There is good news that the Indian economy grew at the rate of 7.3 per cent in 2014-15, definitely an improvement to the 6.9 per cent growth rate the previous fincial year. What is significant is that both services and manufacturing sectors have done well this time, though the farm sector remained stagnt. The manufacturing sector rose by 7.1 per cent while fincial, real estate and professiol services registered a growth of 11.5 per cent. Of course, the country’s economy needs to grow faster at an annual rate of 9-10 per cent for at least a decade if the infrastructure is to improve substantially and poverty brought down to significant levels, as Fince minister Arun Jaitley has pointed out. India and Chi are now the fastest growing economies in the world with rates above 7 per cent. Enthused by the latest GDP numbers, the NDA government at the Centre has already claimed achieving an economic turround during its first year of rule, while the Congress has cried foul by accusing the Modi government of fincial jugglery to project higher growth figures. There is also confusion among economists about the growth figures itself with introduction of the new concept of Gross Value Added (GVA) as a measure of economic activity.

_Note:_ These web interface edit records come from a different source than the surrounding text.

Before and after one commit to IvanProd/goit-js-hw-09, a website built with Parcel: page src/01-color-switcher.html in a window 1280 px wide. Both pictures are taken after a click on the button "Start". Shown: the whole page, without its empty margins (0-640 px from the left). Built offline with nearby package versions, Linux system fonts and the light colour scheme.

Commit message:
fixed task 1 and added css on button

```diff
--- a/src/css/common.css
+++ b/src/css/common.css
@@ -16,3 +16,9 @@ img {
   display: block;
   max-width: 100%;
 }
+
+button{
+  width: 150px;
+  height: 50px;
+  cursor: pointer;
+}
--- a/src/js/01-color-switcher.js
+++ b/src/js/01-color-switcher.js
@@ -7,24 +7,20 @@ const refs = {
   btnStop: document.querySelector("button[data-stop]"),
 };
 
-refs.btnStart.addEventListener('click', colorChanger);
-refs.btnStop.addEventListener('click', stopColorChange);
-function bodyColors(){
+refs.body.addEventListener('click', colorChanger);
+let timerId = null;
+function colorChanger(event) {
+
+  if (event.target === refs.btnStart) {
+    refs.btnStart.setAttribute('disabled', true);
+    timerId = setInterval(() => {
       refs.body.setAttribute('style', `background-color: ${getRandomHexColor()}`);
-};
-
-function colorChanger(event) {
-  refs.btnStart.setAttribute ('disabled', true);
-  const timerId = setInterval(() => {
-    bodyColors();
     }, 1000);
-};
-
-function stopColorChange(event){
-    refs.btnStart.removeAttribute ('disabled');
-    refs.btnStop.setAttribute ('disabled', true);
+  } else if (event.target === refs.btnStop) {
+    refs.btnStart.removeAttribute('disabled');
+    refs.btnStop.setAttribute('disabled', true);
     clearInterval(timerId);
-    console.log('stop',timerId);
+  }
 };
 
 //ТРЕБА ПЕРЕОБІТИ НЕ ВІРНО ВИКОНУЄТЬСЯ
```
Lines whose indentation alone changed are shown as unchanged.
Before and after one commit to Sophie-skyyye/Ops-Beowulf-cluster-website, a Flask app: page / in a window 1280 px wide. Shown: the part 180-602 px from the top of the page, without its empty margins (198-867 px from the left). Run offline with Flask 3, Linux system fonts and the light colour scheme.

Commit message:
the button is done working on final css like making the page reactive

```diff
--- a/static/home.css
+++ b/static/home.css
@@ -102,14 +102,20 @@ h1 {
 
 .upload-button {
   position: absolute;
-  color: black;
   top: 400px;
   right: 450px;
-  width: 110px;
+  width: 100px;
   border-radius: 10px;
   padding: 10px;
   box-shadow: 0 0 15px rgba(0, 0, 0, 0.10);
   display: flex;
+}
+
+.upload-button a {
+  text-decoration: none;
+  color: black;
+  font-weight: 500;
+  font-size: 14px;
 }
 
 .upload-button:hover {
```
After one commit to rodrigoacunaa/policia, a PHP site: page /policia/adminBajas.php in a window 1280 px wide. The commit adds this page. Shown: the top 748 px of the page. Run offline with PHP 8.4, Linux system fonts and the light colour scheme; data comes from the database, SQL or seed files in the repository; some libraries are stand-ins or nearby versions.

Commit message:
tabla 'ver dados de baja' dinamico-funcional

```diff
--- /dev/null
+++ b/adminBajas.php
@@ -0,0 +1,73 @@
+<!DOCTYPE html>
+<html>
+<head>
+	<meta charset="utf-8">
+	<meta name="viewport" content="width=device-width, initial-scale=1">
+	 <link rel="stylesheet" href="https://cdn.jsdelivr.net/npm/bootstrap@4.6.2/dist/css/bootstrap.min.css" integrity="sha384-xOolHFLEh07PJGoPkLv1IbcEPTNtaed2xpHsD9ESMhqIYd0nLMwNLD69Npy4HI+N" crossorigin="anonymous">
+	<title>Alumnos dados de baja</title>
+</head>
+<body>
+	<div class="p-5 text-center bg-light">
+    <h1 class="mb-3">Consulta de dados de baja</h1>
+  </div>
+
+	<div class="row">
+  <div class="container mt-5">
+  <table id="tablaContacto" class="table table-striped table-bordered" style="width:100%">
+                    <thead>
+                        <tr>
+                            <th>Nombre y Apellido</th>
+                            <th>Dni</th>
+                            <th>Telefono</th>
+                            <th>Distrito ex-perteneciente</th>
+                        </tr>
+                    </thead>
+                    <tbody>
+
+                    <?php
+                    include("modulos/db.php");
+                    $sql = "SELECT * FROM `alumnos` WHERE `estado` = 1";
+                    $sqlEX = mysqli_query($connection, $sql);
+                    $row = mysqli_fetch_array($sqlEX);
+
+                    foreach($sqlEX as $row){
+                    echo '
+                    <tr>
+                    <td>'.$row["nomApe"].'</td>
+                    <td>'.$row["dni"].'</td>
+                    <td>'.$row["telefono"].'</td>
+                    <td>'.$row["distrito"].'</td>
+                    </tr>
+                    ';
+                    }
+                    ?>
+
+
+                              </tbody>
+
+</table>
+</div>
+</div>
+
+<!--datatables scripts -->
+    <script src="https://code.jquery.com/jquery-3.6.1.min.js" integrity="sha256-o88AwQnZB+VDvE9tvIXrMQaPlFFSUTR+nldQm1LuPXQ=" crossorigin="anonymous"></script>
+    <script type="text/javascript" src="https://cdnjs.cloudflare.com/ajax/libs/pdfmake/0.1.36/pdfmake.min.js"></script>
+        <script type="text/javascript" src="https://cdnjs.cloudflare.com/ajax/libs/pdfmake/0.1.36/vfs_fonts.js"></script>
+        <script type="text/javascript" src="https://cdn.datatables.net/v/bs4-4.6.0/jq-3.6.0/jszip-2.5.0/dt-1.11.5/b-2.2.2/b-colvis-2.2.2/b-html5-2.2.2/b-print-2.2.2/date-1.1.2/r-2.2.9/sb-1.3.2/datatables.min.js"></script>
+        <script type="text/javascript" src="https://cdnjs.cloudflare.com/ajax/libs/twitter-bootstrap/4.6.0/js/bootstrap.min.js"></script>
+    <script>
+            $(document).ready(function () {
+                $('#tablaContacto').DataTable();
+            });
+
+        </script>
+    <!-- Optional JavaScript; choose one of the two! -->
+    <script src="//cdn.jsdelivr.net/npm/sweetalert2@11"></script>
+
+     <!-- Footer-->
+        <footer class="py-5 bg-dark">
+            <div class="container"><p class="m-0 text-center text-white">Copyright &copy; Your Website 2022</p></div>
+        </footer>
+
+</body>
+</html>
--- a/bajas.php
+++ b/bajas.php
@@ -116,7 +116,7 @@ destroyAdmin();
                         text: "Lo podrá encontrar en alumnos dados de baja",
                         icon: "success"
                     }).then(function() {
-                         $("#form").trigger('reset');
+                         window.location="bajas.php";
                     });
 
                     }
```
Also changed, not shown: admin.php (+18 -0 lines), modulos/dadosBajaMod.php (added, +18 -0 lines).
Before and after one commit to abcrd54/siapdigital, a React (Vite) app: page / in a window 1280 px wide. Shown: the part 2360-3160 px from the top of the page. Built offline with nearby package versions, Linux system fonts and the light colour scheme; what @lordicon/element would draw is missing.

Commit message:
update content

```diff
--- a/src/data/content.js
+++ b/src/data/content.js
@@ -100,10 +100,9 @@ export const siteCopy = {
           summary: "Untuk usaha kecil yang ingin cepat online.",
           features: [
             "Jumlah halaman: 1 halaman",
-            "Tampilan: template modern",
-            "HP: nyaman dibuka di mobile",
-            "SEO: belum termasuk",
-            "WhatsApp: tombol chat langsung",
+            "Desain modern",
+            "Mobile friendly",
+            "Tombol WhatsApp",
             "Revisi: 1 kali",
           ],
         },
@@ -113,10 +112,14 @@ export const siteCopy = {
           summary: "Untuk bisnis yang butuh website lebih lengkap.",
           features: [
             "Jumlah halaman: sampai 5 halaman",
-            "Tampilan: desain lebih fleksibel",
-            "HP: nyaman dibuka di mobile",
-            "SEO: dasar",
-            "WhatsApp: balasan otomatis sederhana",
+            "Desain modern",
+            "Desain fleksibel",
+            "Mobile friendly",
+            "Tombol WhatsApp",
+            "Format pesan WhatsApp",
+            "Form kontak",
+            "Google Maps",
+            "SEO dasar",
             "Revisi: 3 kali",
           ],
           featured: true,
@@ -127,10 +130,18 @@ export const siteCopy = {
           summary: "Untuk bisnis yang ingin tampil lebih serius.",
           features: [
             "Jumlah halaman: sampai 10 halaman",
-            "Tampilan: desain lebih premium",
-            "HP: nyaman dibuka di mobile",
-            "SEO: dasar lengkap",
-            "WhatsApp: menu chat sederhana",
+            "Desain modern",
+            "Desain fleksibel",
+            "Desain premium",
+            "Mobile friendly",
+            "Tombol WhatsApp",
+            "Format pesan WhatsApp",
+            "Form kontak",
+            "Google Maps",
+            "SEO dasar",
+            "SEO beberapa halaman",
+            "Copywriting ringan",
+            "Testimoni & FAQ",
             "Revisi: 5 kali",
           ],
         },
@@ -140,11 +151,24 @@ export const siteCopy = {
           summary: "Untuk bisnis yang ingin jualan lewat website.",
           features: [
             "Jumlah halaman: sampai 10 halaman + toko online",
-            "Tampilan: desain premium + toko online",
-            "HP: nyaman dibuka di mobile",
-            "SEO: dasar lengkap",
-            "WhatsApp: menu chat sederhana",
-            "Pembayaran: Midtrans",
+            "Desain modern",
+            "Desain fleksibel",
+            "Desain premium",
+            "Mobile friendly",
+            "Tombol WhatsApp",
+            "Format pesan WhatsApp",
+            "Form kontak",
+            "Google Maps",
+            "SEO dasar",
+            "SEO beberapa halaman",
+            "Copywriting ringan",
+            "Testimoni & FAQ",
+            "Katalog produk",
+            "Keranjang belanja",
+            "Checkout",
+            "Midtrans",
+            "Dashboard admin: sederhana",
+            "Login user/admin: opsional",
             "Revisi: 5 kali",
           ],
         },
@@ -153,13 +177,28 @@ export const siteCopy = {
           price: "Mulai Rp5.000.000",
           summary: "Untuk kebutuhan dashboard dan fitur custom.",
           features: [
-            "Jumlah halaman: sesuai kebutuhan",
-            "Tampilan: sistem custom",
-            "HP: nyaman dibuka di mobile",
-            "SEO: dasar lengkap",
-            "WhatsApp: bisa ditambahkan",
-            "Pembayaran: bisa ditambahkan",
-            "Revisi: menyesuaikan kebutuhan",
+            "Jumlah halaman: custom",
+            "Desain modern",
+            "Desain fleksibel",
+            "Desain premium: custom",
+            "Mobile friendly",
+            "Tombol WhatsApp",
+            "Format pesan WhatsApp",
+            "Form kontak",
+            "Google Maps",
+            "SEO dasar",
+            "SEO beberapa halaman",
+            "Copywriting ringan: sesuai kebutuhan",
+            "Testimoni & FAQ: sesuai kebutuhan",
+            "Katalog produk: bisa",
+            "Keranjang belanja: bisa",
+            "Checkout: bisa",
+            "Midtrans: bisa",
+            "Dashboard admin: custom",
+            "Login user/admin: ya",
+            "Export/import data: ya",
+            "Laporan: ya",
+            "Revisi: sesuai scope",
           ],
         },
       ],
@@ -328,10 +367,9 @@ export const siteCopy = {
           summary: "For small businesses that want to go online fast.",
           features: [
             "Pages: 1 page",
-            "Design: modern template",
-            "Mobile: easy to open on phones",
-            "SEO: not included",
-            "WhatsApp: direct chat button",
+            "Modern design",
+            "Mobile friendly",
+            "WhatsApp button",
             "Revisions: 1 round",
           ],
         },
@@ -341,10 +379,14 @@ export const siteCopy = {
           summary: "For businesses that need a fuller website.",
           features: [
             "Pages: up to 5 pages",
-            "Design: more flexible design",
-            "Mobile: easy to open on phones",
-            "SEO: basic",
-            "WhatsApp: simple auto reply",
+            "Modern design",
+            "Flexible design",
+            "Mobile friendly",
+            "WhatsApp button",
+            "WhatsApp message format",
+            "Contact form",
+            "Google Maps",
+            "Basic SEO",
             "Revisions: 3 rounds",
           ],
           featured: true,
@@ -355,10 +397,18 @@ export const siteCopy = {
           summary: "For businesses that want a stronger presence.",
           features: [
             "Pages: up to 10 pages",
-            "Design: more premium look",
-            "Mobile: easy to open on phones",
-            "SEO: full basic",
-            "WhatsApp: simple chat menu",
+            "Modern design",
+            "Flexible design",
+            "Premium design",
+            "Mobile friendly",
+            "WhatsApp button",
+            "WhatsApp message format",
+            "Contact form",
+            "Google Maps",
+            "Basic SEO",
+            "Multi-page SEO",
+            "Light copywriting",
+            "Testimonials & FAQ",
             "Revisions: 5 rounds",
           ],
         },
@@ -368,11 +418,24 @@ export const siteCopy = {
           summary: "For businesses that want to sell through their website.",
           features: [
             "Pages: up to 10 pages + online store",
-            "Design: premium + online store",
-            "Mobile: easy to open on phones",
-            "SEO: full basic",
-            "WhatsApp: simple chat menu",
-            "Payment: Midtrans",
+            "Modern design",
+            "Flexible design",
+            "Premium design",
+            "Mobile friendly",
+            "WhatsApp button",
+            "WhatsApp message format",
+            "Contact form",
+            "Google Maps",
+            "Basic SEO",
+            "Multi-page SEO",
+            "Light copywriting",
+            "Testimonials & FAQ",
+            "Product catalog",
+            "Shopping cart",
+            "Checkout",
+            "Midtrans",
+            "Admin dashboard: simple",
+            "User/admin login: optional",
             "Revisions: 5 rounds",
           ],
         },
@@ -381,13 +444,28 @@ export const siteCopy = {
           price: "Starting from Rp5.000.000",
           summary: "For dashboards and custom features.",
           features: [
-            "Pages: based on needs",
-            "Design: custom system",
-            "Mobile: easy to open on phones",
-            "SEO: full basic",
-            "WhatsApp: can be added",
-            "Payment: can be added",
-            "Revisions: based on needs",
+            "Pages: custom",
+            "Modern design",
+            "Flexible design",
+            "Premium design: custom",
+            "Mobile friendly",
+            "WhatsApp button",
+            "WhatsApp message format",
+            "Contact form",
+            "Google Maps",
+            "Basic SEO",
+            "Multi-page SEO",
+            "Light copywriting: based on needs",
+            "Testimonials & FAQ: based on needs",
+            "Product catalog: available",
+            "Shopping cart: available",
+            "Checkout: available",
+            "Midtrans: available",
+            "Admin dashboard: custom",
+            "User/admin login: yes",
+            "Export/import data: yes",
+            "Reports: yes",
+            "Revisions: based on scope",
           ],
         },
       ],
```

The low rates of capital formation in India with the government cutting expenditure to meet fiscal deficit targets, the bad loan burden of over Rs 3,00,000 crore on the banking system, the dismal earnings of the corporate sector, the farm and agricultural sector growing at a negligible 0.2 per cent — are other major areas of concern. The Reserve Bank is therefore likely to desist from any major rate cuts in its latest monetary policy to be announced on Tuesday next. But there is some continuing bad news which gives an idea of the gargantuan challenge before India to feed, clothe, house, educate and give other basic living facilities to its 125 crore (and growing) population. The country is home to a quarter of the world’s 79.46 crore hungry people, and has more undernourished people than Chi, according to the latest report on food insecurity published by the Food and Agricultural Organisation (FAO) of the United tions. India has 19.46 crore undernourished people, which is down from 21 crore in 1990-1992, but hardly creditable otherwise. While the extended food distribution programme has contributed to the overall decrease in the number of hungry and malnourished people in India, the FAO report tellingly says: “Higher economic growth has not been fully translated into higher food consumption, let alone better diets overall, suggesting that the poor and hungry may have failed to benefit much from overall growth.”
India has also missed the target of halving its proportion of undernourished people by 2015, a target set in both the Millennium Development Goals (MDG) and the World Food Summit (WFS). With India making slow progress here, it is not expected to reach its target even by 2020. As for Chi which had 28.9 crore hungry people in 1990-1992, concerted action by the Communist government has brought it down to 13.38 crore in 2014-2016, a reduction by 60.9 per cent. Even Nepal, Bangladesh and Maldives have done better than India in meeting food insecurity targets set in the Millennium Development Goals. With 15.2 per cent of its population going hungry to bed every night, India cannot contemplate double-digit growth in a sustaible manner. It is therefore important to tackle the issue of hunger and malnutrition on a war-footing as part of the larger war against poverty. Slogans like ‘Acche Din’ will go the way of the discredited ‘Rising India’, if enclaves of Indian prosperity keep coming up against the vast backwardness of Bharat — missing out on growth that refuses to be inclusive. The NDA government has to get over its ambivalence with the tiol Food Security Act (NFSA) started by its predecessor, and move forcefully to implement it after plugging its gaps. As for States like Assam, Bihar, West Bengal and Jharkhand where the public distribution service (PDS) is badly leaking and languishing, it is imperative for their governments to get their acts together and work earnestly to feed the people. a